[Web interface edit records]

+ + + + + + +

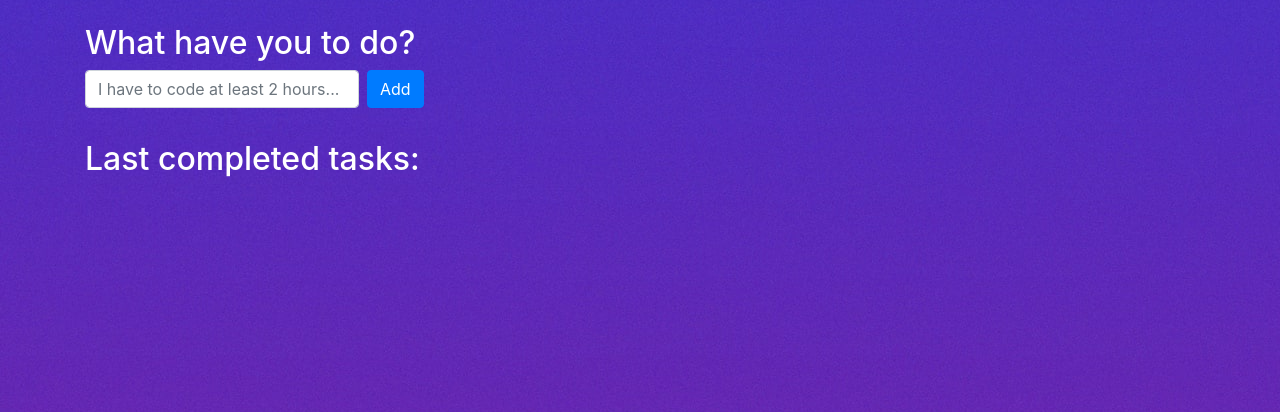
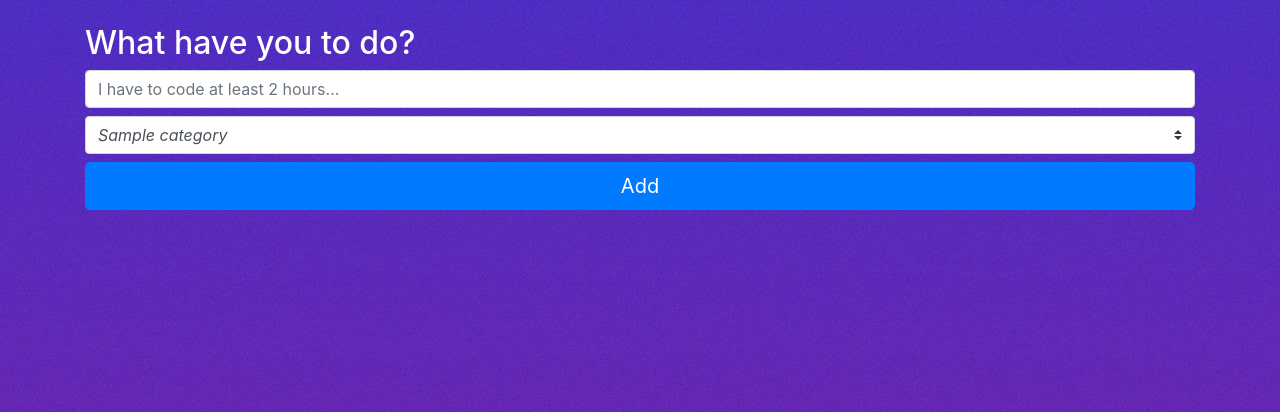
Before and after one commit to valentyn321/todoapp, a Django app: page / in a window 1280 px wide. Shown: the part 56-468 px from the top of the page. Run offline with Django 3.2, Linux system fonts and the light colour scheme; tables that the repository leaves empty hold one stand-in row (values such as "Sample post"); some libraries are stand-ins or nearby versions.

Commit message:
Add categories, minor fixes.

```diff
--- a/main/admin.py
+++ b/main/admin.py
@@ -1,6 +1,6 @@
 from django.contrib import admin
-from .models import Todo
+from .models import Todo, Category
 
 
 admin.site.register(Todo)
-# admin.site.register(Category)
+admin.site.register(Category)
--- a/main/models.py
+++ b/main/models.py
@@ -2,15 +2,15 @@ from django.db import models
 from django.utils import timezone
 from django.contrib.auth.models import User
 
-# class Category(models.Model):
-#     title = models.CharField(max_length=200)
+class Category(models.Model):
+    title = models.CharField(max_length=200)
 
-#     class Meta:
-#         verbose_name = ("Category")
-#         verbose_name_plural = ("Categories")
+    class Meta:
+        verbose_name = ("Category")
+        verbose_name_plural = ("Categories")
 
-#     def __str__(self):
-#         return self.title
+    def __str__(self):
+        return self.title
 
 
 class Todo(models.Model):
@@ -19,3 +19,4 @@ class Todo(models.Model):
     status = models.BooleanField(default=False)
     user_id = models.IntegerField(default=0)
     deadline = models.DateTimeField(blank=True, null=True)
+    category = models.ForeignKey(Category, on_delete=models.CASCADE, default="1")
--- a/main/static/main/js/scripts.js
+++ b/main/static/main/js/scripts.js
@@ -3,11 +3,13 @@ var csrfToken = $('[name="csrfmiddlewaretoken"]').val();
     $("#add_new").submit(function(e) {
         e.preventDefault();
         var text = document.getElementById("text").value;
+        var categ = $('#category_select').find(":selected").attr("id");
         $.ajax({
             type: "POST",
             url: "/ajax/add_new",
             data: {
                 'text': text,
+                'categ': categ,
                 'csrfmiddlewaretoken': csrfToken,
             },
             success: function() {
--- a/main/templates/main/todo_list.html
+++ b/main/templates/main/todo_list.html
@@ -4,12 +4,21 @@
 
 {% block content %}
 
-    <div  id='add_new_div'class="row mt-4">
-        <div class="col">
+
+    <div id='add_new_div' class="row mt-4">
+        <div class="col-12">
             <h2>What have you to do?</h2>
-            <form id="add_new" method="post" class="form-inline"> {% csrf_token %}
+            <form id="add_new" method="post"> {% csrf_token %}
                 <input type="text" id="text" name="content" class="form-control mb-2 mr-sm-2" placeholder="I have to code at least 2 hours...">
-                <button type="submit" id="add" class="btn btn-primary mb-2">Add</button>
+
+                <select id="category_select" class="font-italic custom-select">
+                  {% for category in category_list %}
+                    <option id="{{category.id}}">{{ category.title }}</option>
+                  {% endfor %}
+                </select>
+
+                <button type="submit" id="add" class="btn btn-primary btn-lg btn-block mt-2">Add</button>
+
             </form>
         </div>
     </div>
@@ -17,20 +26,21 @@
     <div class="row mt-4">
         <div class="col">
             <ul class="list-group">
-
+                {% if todo_items %}
+                <h2>My tasks:</h2>
                 {% for todo_item in todo_items %}
-                    <li class="list-group-item mb-2">{{ todo_item.text }}
+                    <li class="list-group-item mb-2">{{ todo_item.text }} ({{ todo_item.category }})
                         <div class="float-right">
                             <form class="my_class_complete" id="todo_{{ todo.pk }}" data-href="{% url 'complete_todo_ajax' todo_item.pk %}" method="post"> {% csrf_token %}
                                 <button type="submit" class="btn btn-success">l have already did this</button>
                             </form>
                         </div>
                     </li>
+                {% endfor %}
+                {% endif %}
 
-                {% endfor %}
-
+                {% if completed_items %}
                 <h2>Last completed tasks:</h2>
-
                 {% for completed_item in completed_items %}
                     <li class="list-group-item text-muted mt-2">{{ completed_item.text }}
                         <div class="float-right">
@@ -40,6 +50,7 @@
                         </div>
                     </li>
                 {% endfor %}
+                {% endif %}
 
 
             </ul>
--- a/main/views.py
+++ b/main/views.py
@@ -1,6 +1,6 @@
 from django.shortcuts import render
 from django.utils import timezone
-from .models import Todo
+from .models import Todo, Category
 from users.models import Profile
 from django.contrib.auth.models import User
 from django.http import JsonResponse
@@ -18,9 +18,11 @@ class TodoListView(ListView):
     def get_context_data(self, **kwargs):
         todo_items = Todo.objects.filter(status=False, user_id=self.request.user.id).order_by("-added_date")
         completed_items = Todo.objects.filter(status=True, user_id=self.request.user.id).order_by("-added_date")[:5]
+        category_list = Category.objects.all()
         context = super().get_context_data(**kwargs)
         context['todo_items'] = todo_items
         context['completed_items'] = completed_items
+        context['category_list'] = category_list
         return context
 
 
@@ -48,9 +50,10 @@ class CompletedTodoListView(ListView):
 def add_new_ajax(request):
     current_date = timezone.now()
     content = request.POST["text"]
+    category = Category.objects.get(id=request.POST["categ"])
     if content != "":
         complete = False
-        created_obj = Todo.objects.create(added_date=current_date, text=content, status=complete, user_id=request.user.id)
+        created_obj = Todo.objects.create(added_date=current_date, text=content, status=complete, user_id=request.user.id, category=category)
     else:
         messages.warning(request, f'Fill up task field!')
 
--- a/users/templates/users/register.html
+++ b/users/templates/users/register.html
@@ -4,7 +4,10 @@
 
 {% block content %}
     <div class="container mt-4">
-        <form method="POST"> {% csrf_token %}
+        <form method="POST">
+
+            {% csrf_token %}
+
             <fieldset class="form-group">
                 <h2 class="border-buttom mb-4">Plan your life with us!</h2>
                 {{ form|crispy }}
--- a/users/views.py
+++ b/users/views.py
@@ -5,6 +5,7 @@ from .models import Profile
 from .forms import UserRegisterForm, UserUpdateForm, ProfileUpdateForm
 from django.contrib.auth.decorators import login_required
 from django.views.generic import View
+from django.views.decorators.csrf import csrf_exempt
 
 
 class RegisterView(View): #class-based register view
@@ -24,7 +25,7 @@ class RegisterView(View): #class-based register view
             profile.user = user
             profile.save()
             messages.success(request, f'Account created successfully!')
-            return redirect('login')
+            return redirect('home')
 
 
 
```
Also changed, not shown: main/migrations/0001_initial.py, main/migrations/0002_auto_20200301_1938.py (deleted), users/migrations/0001_initial.py, users/migrations/0002_remove_profile_number_of_todos.py (deleted), users/migrations/0003_profile_number_of_todos.py (deleted), users/migrations/0004_auto_20200224_2109.py (deleted), users/migrations/0005_auto_20200225_0713.py (deleted).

+ + + + + + +

Nothing but the records themselves, exact and complete, should be returned; leave the pictures out.

Before and after one commit to valentyn321/todoapp, a Django app: page / in a window 1280 px wide. Shown: the part 56-468 px from the top of the page. Run offline with Django 3.2, Linux system fonts and the light colour scheme; tables that the repository leaves empty hold one stand-in row (values such as "Sample post"); some libraries are stand-ins or nearby versions.

Commit message:
Add categories, minor fixes.

```diff
--- a/main/admin.py
+++ b/main/admin.py
@@ -1,6 +1,6 @@
 from django.contrib import admin
-from .models import Todo
+from .models import Todo, Category
 
 
 admin.site.register(Todo)
-# admin.site.register(Category)
+admin.site.register(Category)
--- a/main/models.py
+++ b/main/models.py
@@ -2,15 +2,15 @@ from django.db import models
 from django.utils import timezone
 from django.contrib.auth.models import User
 
-# class Category(models.Model):
-#     title = models.CharField(max_length=200)
+class Category(models.Model):
+    title = models.CharField(max_length=200)
 
-#     class Meta:
-#         verbose_name = ("Category")
-#         verbose_name_plural = ("Categories")
+    class Meta:
+        verbose_name = ("Category")
+        verbose_name_plural = ("Categories")
 
-#     def __str__(self):
-#         return self.title
+    def __str__(self):
+        return self.title
 
 
 class Todo(models.Model):
@@ -19,3 +19,4 @@ class Todo(models.Model):
     status = models.BooleanField(default=False)
     user_id = models.IntegerField(default=0)
     deadline = models.DateTimeField(blank=True, null=True)
+    category = models.ForeignKey(Category, on_delete=models.CASCADE, default="1")
--- a/main/static/main/js/scripts.js
+++ b/main/static/main/js/scripts.js
@@ -3,11 +3,13 @@ var csrfToken = $('[name="csrfmiddlewaretoken"]').val();
     $("#add_new").submit(function(e) {
         e.preventDefault();
         var text = document.getElementById("text").value;
+        var categ = $('#category_select').find(":selected").attr("id");
         $.ajax({
             type: "POST",
             url: "/ajax/add_new",
             data: {
                 'text': text,
+                'categ': categ,
                 'csrfmiddlewaretoken': csrfToken,
             },
             success: function() {
--- a/main/templates/main/todo_list.html
+++ b/main/templates/main/todo_list.html
@@ -4,12 +4,21 @@
 
 {% block content %}
 
-    <div  id='add_new_div'class="row mt-4">
-        <div class="col">
+
+    <div id='add_new_div' class="row mt-4">
+        <div class="col-12">
             <h2>What have you to do?</h2>
-            <form id="add_new" method="post" class="form-inline"> {% csrf_token %}
+            <form id="add_new" method="post"> {% csrf_token %}
                 <input type="text" id="text" name="content" class="form-control mb-2 mr-sm-2" placeholder="I have to code at least 2 hours...">
-                <button type="submit" id="add" class="btn btn-primary mb-2">Add</button>
+
+                <select id="category_select" class="font-italic custom-select">
+                  {% for category in category_list %}
+                    <option id="{{category.id}}">{{ category.title }}</option>
+                  {% endfor %}
+                </select>
+
+                <button type="submit" id="add" class="btn btn-primary btn-lg btn-block mt-2">Add</button>
+
             </form>
         </div>
     </div>
@@ -17,20 +26,21 @@
     <div class="row mt-4">
         <div class="col">
             <ul class="list-group">
-
+                {% if todo_items %}
+                <h2>My tasks:</h2>
                 {% for todo_item in todo_items %}
-                    <li class="list-group-item mb-2">{{ todo_item.text }}
+                    <li class="list-group-item mb-2">{{ todo_item.text }} ({{ todo_item.category }})
                         <div class="float-right">
                             <form class="my_class_complete" id="todo_{{ todo.pk }}" data-href="{% url 'complete_todo_ajax' todo_item.pk %}" method="post"> {% csrf_token %}
                                 <button type="submit" class="btn btn-success">l have already did this</button>
                             </form>
                         </div>
                     </li>
+                {% endfor %}
+                {% endif %}
 
-                {% endfor %}
-
+                {% if completed_items %}
                 <h2>Last completed tasks:</h2>
-
                 {% for completed_item in completed_items %}
                     <li class="list-group-item text-muted mt-2">{{ completed_item.text }}
                         <div class="float-right">
@@ -40,6 +50,7 @@
                         </div>
                     </li>
                 {% endfor %}
+                {% endif %}
 
 
             </ul>
--- a/main/views.py
+++ b/main/views.py
@@ -1,6 +1,6 @@
 from django.shortcuts import render
 from django.utils import timezone
-from .models import Todo
+from .models import Todo, Category
 from users.models import Profile
 from django.contrib.auth.models import User
 from django.http import JsonResponse
@@ -18,9 +18,11 @@ class TodoListView(ListView):
     def get_context_data(self, **kwargs):
         todo_items = Todo.objects.filter(status=False, user_id=self.request.user.id).order_by("-added_date")
         completed_items = Todo.objects.filter(status=True, user_id=self.request.user.id).order_by("-added_date")[:5]
+        category_list = Category.objects.all()
         context = super().get_context_data(**kwargs)
         context['todo_items'] = todo_items
         context['completed_items'] = completed_items
+        context['category_list'] = category_list
         return context
 
 
@@ -48,9 +50,10 @@ class CompletedTodoListView(ListView):
 def add_new_ajax(request):
     current_date = timezone.now()
     content = request.POST["text"]
+    category = Category.objects.get(id=request.POST["categ"])
     if content != "":
         complete = False
-        created_obj = Todo.objects.create(added_date=current_date, text=content, status=complete, user_id=request.user.id)
+        created_obj = Todo.objects.create(added_date=current_date, text=content, status=complete, user_id=request.user.id, category=category)
     else:
         messages.warning(request, f'Fill up task field!')
 
--- a/users/templates/users/register.html
+++ b/users/templates/users/register.html
@@ -4,7 +4,10 @@
 
 {% block content %}
     <div class="container mt-4">
-        <form method="POST"> {% csrf_token %}
+        <form method="POST">
+
+            {% csrf_token %}
+
             <fieldset class="form-group">
                 <h2 class="border-buttom mb-4">Plan your life with us!</h2>
                 {{ form|crispy }}
--- a/users/views.py
+++ b/users/views.py
@@ -5,6 +5,7 @@ from .models import Profile
 from .forms import UserRegisterForm, UserUpdateForm, ProfileUpdateForm
 from django.contrib.auth.decorators import login_required
 from django.views.generic import View
+from django.views.decorators.csrf import csrf_exempt
 
 
 class RegisterView(View): #class-based register view
@@ -24,7 +25,7 @@ class RegisterView(View): #class-based register view
             profile.user = user
             profile.save()
             messages.success(request, f'Account created successfully!')
-            return redirect('login')
+            return redirect('home')
 
 
 
```
Also changed, not shown: main/migrations/0001_initial.py, main/migrations/0002_auto_20200301_1938.py (deleted), users/migrations/0001_initial.py, users/migrations/0002_remove_profile_number_of_todos.py (deleted), users/migrations/0003_profile_number_of_todos.py (deleted), users/migrations/0004_auto_20200224_2109.py (deleted), users/migrations/0005_auto_20200225_0713.py (deleted).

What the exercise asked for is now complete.